Sunday, November 12, 17-19
Astrid Noacks Atelier (ANA)
Rådmandsgade 34, 2200 København N, Denmark
In conjunction with the exhibition, Performing Archive: Estate Bethlehem, ANA welcomes a work-in-progress presentation of ‘Mapping a Colony’ (https://mappingacolony.org). This online interactive mapping project seeks to connect areas of Denmark to its former colonies and to visualise the data for a worldwide reach, making this history ‘present’ and accessible to the public. This outreach event with wine and snacks offers some behind the scenes insight into the project and aims to encourage public engagement and participation by anyone wishing to share their personal archives, narratives and knowledge.
Performing Archive: Estate Bethlehem
October 27 – November 12, 2017
Astrid Noacks Atelier (ANA)
Performing Archive: Estate Bethlehem is a solo multimedia exhibition at Astrid Noack’s Atelier (ANA) from October 27 – November 12th 2017 by artist and researcher Renée Ridgway.

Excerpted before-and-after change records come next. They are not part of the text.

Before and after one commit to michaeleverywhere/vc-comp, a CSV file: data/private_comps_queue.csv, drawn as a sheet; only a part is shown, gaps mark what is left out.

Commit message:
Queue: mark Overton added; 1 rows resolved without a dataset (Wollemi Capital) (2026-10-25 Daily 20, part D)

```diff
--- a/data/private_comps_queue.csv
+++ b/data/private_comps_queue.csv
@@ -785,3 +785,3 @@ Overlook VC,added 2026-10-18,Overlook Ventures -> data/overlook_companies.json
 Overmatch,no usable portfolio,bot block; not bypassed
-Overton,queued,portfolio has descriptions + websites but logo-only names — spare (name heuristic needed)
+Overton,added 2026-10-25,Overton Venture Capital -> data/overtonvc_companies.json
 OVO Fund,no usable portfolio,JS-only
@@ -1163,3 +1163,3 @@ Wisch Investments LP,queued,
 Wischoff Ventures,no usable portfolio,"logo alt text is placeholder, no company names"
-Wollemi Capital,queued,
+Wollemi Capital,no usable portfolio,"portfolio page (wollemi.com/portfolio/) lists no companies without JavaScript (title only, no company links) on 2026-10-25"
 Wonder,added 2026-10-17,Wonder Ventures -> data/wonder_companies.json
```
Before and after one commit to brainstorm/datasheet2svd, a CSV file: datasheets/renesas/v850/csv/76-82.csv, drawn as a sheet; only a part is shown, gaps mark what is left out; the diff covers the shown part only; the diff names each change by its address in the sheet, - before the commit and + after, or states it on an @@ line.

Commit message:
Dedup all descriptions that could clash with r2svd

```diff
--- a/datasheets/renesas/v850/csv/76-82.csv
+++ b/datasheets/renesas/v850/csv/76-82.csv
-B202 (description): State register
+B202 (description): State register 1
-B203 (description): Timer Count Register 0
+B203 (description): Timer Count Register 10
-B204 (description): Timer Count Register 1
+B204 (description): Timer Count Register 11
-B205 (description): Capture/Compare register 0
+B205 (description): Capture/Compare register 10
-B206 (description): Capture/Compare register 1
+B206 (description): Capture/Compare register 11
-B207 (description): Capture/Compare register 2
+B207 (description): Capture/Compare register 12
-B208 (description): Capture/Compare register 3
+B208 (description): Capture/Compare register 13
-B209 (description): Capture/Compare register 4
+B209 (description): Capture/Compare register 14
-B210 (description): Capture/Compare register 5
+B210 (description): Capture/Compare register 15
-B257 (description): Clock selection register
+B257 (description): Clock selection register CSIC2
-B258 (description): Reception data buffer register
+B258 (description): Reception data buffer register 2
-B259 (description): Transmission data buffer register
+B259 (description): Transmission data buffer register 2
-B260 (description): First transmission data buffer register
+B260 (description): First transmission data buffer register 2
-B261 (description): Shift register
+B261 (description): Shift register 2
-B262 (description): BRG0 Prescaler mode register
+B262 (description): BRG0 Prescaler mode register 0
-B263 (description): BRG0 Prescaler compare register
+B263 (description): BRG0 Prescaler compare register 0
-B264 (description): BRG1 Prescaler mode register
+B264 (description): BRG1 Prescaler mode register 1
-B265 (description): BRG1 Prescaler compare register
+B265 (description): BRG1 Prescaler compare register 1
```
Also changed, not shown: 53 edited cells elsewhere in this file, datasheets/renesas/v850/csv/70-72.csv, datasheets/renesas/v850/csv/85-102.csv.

The ‘transfer year’ 2017 marks the 100-year purchase of the former Danish West Indies by the United States for $25,000,000 in gold. This installation shows the transformation of the Bethlehem sugar plantation on St Croix, USVI through the lens of archival images during three distinct periods in history (plantation, factory, cultural centre). This installation draws on archival images from the National Archive of Denmark, the Royal Library, the USVI archive from the Library of Congress U.S., along with photos and video interviews gathered during a recent research trip to St Croix. The archives were first searched, then subjectively selected, thereby decontextualized from their collection and now (re)presented in situ at ANA forming a new archive. Historical documents, internet images and personal objects also surface, emulating the nature of migrating archives into the public sphere. From Danish colonial plantation maps, photographs of the past century by American imperialists, to present-day cultural activism, Performing Archive: Estate Bethlehem reflects a piece of land denatured by slavery, labour and trade and offers a view on the impact of these histories in the contemporary as well as their current politics.
Thanks to: Nanna Bonde Thylstrup, Mette Kia Krabbe Meyer, Niklas Thode Jensen, Percival Edwards, Luis Cumo, Per Lachmann, William Clelland, George Tyson, Kirsten Dufour, Finn Andersen, Jakob Jakobsen, Uncertain Archives participants and programme 2016-2017.
The exhibition is open Fridays: 17-19, Saturdays and Sundays: 15-18 until November 12, 2017 and by appointment: +4523812345 or firstname.lastname@example.org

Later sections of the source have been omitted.